Task to complete
From the line containing "-The dream I've" down to the final line of the entries below, restate each line word for word and add nothing.

Data provided
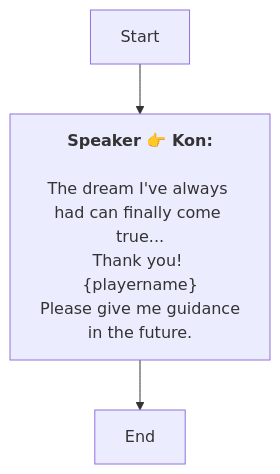
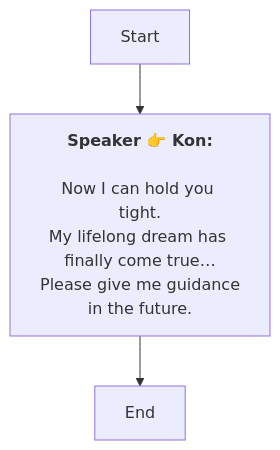
The diagram in En/DemoEnd.md (SoftHu/tos_avg), drawn with Mermaid before and after one commit. The commit also changed 228 other files, not shown here.

````diff
--- a/En/DemoEnd.md
+++ b/En/DemoEnd.md
@@ -1,11 +1,11 @@
 ```mermaid
 graph
 Start -->1739615973401801[<b>Speaker 👉 Kon:</b>
 
-The dream I've always had can finally come true...
-Thank you! &lbrace;playername&rbrace;
+Now I can hold you tight.
+My lifelong dream has finally come true…
 Please give me guidance
 in the future.]
 1739615973401801 -->1739615962269896[End]
 
  ```
````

Answer to this exercise
-The dream I've always had can finally come true...
-Thank you! &lbrace;playername&rbrace;
+Now I can hold you tight.
+My lifelong dream has finally come true…
 Please give me guidance
 in the future.]
 1739615973401801 -->1739615962269896[End]
 
  ```
````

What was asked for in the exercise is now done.